§ **Work required**: All of the records below should be retyped exactly, with no pictures included.

§ **Data for the task**:
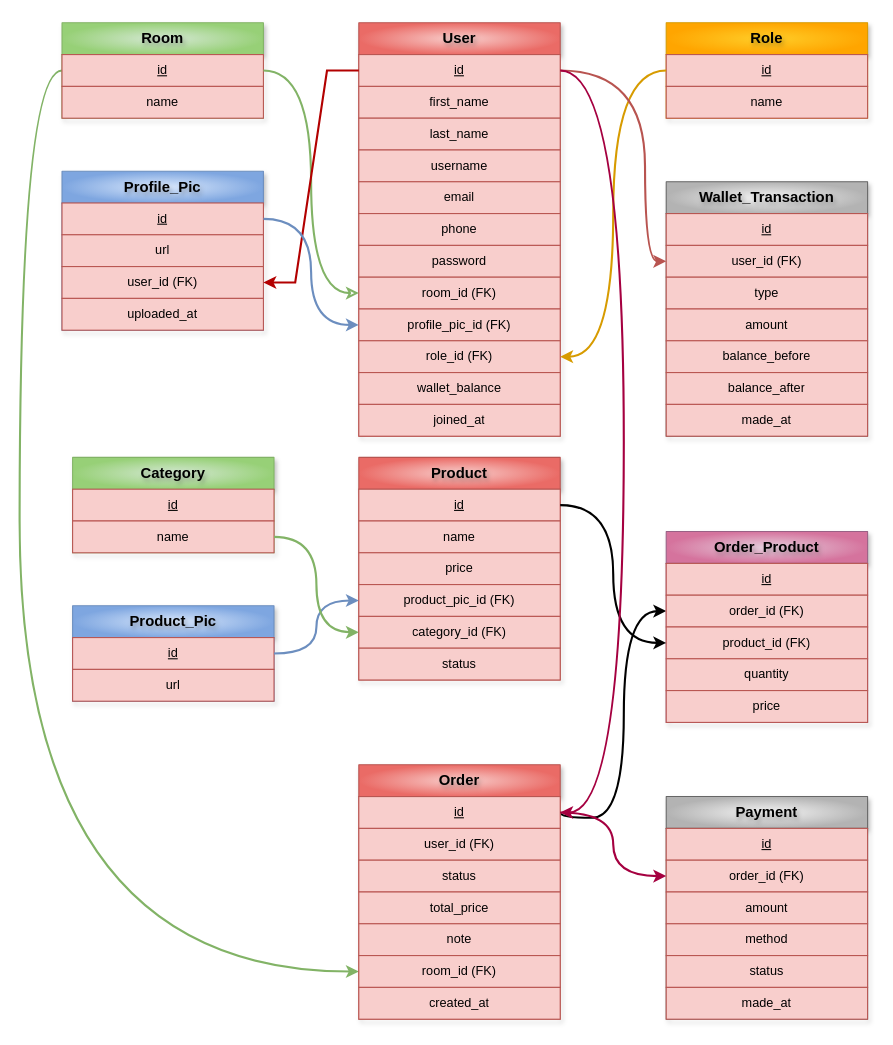
ahmedsalah-iti/db_project keeps this draw.io diagram as db.drawio. Above is the earlier version. Source tidied: cells renumbered, new cells numbered last; positions are measured from the earlier drawing's top-left corner, leaving out a move shared by most shapes. Both pictures are drawn from the tidied source at 106%, with x=0, y=0 at pixel (19, 22).
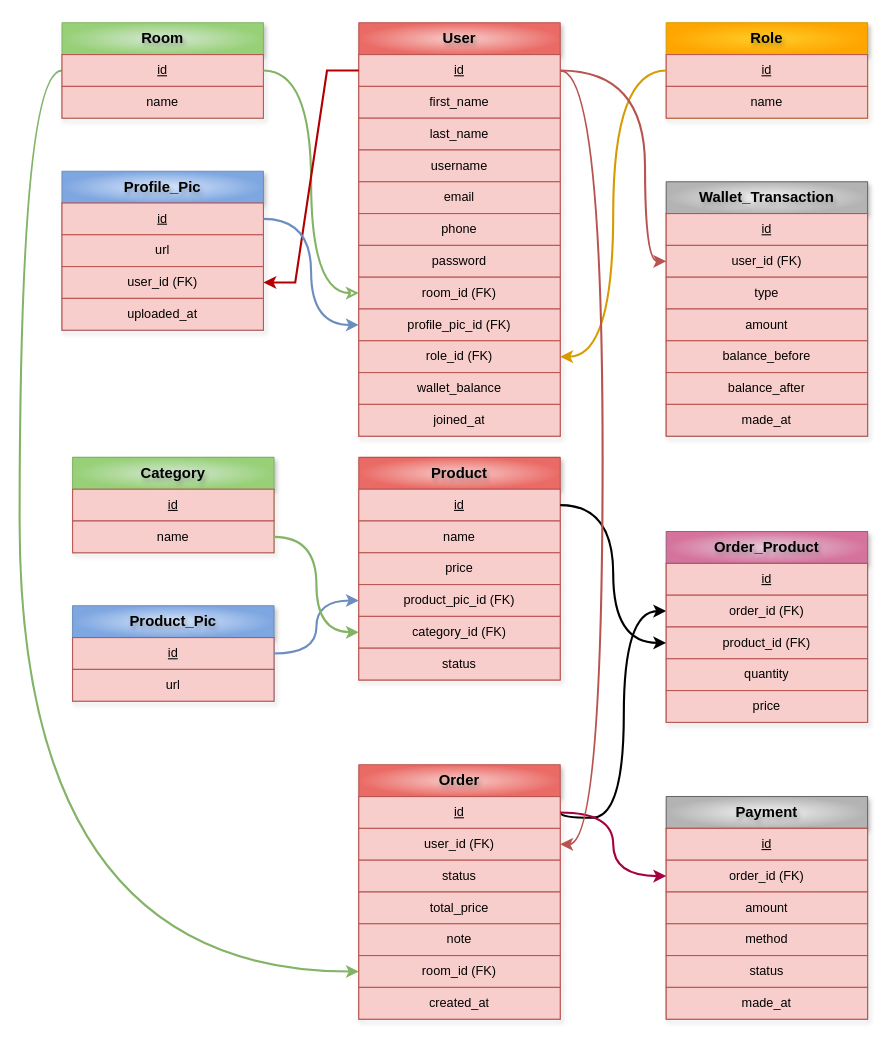
Above is the later version.

Unchanged cells that the change refers to:
```xml
<mxCell id="3" value="&lt;u&gt;id&lt;/u&gt;" style="text;strokeColor=#b85450;fillColor=#f8cecc;align=center;verticalAlign=middle;spacingLeft=4;spacingRight=4;overflow=hidden;points=[[0,0.5],[1,0.5]];portConstraint=eastwest;whiteSpace=wrap;html=1;glass=0;rounded=0;shadow=0;fillStyle=auto;gradientColor=none;fontStyle=0;horizontal=1;" parent="2" vertex="1">
  <mxGeometry y="30" width="190" height="30" as="geometry" />
</mxCell>
<mxCell id="48" value="&lt;u&gt;id&lt;/u&gt;" style="text;strokeColor=#b85450;fillColor=#f8cecc;align=center;verticalAlign=middle;spacingLeft=4;spacingRight=4;overflow=hidden;points=[[0,0.5],[1,0.5]];portConstraint=eastwest;whiteSpace=wrap;html=1;glass=0;rounded=0;shadow=0;fillStyle=auto;gradientColor=none;fontStyle=0;horizontal=1;" parent="47" vertex="1">
  <mxGeometry y="30" width="190" height="30" as="geometry" />
</mxCell>
<mxCell id="49" value="user_id (FK)" style="text;strokeColor=#b85450;fillColor=#f8cecc;align=center;verticalAlign=middle;spacingLeft=4;spacingRight=4;overflow=hidden;points=[[0,0.5],[1,0.5]];portConstraint=eastwest;whiteSpace=wrap;html=1;fontStyle=0;horizontal=1;" parent="47" vertex="1">
  <mxGeometry y="60" width="190" height="30" as="geometry" />
</mxCell>
```

The edit, as a diff of the source:
```diff
@@
-    <mxCell id="79" style="edgeStyle=orthogonalEdgeStyle;rounded=0;jettySize=auto;html=1;entryX=1;entryY=0.5;entryDx=0;entryDy=0;fontFamily=Helvetica;fontSize=12;fontColor=default;fontStyle=1;labelBorderColor=none;labelBackgroundColor=none;curved=1;strokeWidth=2;fillColor=#d80073;strokeColor=#A50040;" parent="1" edge="1" source="3" target="48">
-      <mxGeometry relative="1" as="geometry">
-        <Array as="points">
-          <mxPoint x="570" y="45" />
-          <mxPoint x="570" y="745" />
-        </Array>
-      </mxGeometry>
-    </mxCell>
+    <mxCell id="80" style="edgeStyle=orthogonalEdgeStyle;rounded=0;jettySize=auto;html=1;curved=1;strokeWidth=2;fillColor=#f8cecc;strokeColor=#b85450;" parent="1" edge="1" source="3" target="49">
+      <mxGeometry relative="1" as="geometry">
+        <Array as="points">
+          <mxPoint x="550" y="45" />
+          <mxPoint x="550" y="775" />
+        </Array>
+      </mxGeometry>
+    </mxCell>
```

§ **Exercise solution**:
ahmedsalah-iti/db_project keeps this draw.io diagram as db.drawio. Above is the earlier version. Source tidied: cells renumbered, new cells numbered last; positions are measured from the earlier drawing's top-left corner, leaving out a move shared by most shapes. Both pictures are drawn from the tidied source at 106%, with x=0, y=0 at pixel (19, 22).
Above is the later version.

Unchanged cells that the change refers to:
```xml
<mxCell id="3" value="&lt;u&gt;id&lt;/u&gt;" style="text;strokeColor=#b85450;fillColor=#f8cecc;align=center;verticalAlign=middle;spacingLeft=4;spacingRight=4;overflow=hidden;points=[[0,0.5],[1,0.5]];portConstraint=eastwest;whiteSpace=wrap;html=1;glass=0;rounded=0;shadow=0;fillStyle=auto;gradientColor=none;fontStyle=0;horizontal=1;" parent="2" vertex="1">
  <mxGeometry y="30" width="190" height="30" as="geometry" />
</mxCell>
<mxCell id="48" value="&lt;u&gt;id&lt;/u&gt;" style="text;strokeColor=#b85450;fillColor=#f8cecc;align=center;verticalAlign=middle;spacingLeft=4;spacingRight=4;overflow=hidden;points=[[0,0.5],[1,0.5]];portConstraint=eastwest;whiteSpace=wrap;html=1;glass=0;rounded=0;shadow=0;fillStyle=auto;gradientColor=none;fontStyle=0;horizontal=1;" parent="47" vertex="1">
  <mxGeometry y="30" width="190" height="30" as="geometry" />
</mxCell>
<mxCell id="49" value="user_id (FK)" style="text;strokeColor=#b85450;fillColor=#f8cecc;align=center;verticalAlign=middle;spacingLeft=4;spacingRight=4;overflow=hidden;points=[[0,0.5],[1,0.5]];portConstraint=eastwest;whiteSpace=wrap;html=1;fontStyle=0;horizontal=1;" parent="47" vertex="1">
  <mxGeometry y="60" width="190" height="30" as="geometry" />
</mxCell>
```

The edit, as a diff of the source:
```diff
@@
-    <mxCell id="79" style="edgeStyle=orthogonalEdgeStyle;rounded=0;jettySize=auto;html=1;entryX=1;entryY=0.5;entryDx=0;entryDy=0;fontFamily=Helvetica;fontSize=12;fontColor=default;fontStyle=1;labelBorderColor=none;labelBackgroundColor=none;curved=1;strokeWidth=2;fillColor=#d80073;strokeColor=#A50040;" parent="1" edge="1" source="3" target="48">
-      <mxGeometry relative="1" as="geometry">
-        <Array as="points">
-          <mxPoint x="570" y="45" />
-          <mxPoint x="570" y="745" />
-        </Array>
-      </mxGeometry>
-    </mxCell>
+    <mxCell id="80" style="edgeStyle=orthogonalEdgeStyle;rounded=0;jettySize=auto;html=1;curved=1;strokeWidth=2;fillColor=#f8cecc;strokeColor=#b85450;" parent="1" edge="1" source="3" target="49">
+      <mxGeometry relative="1" as="geometry">
+        <Array as="points">
+          <mxPoint x="550" y="45" />
+          <mxPoint x="550" y="775" />
+        </Array>
+      </mxGeometry>
+    </mxCell>
```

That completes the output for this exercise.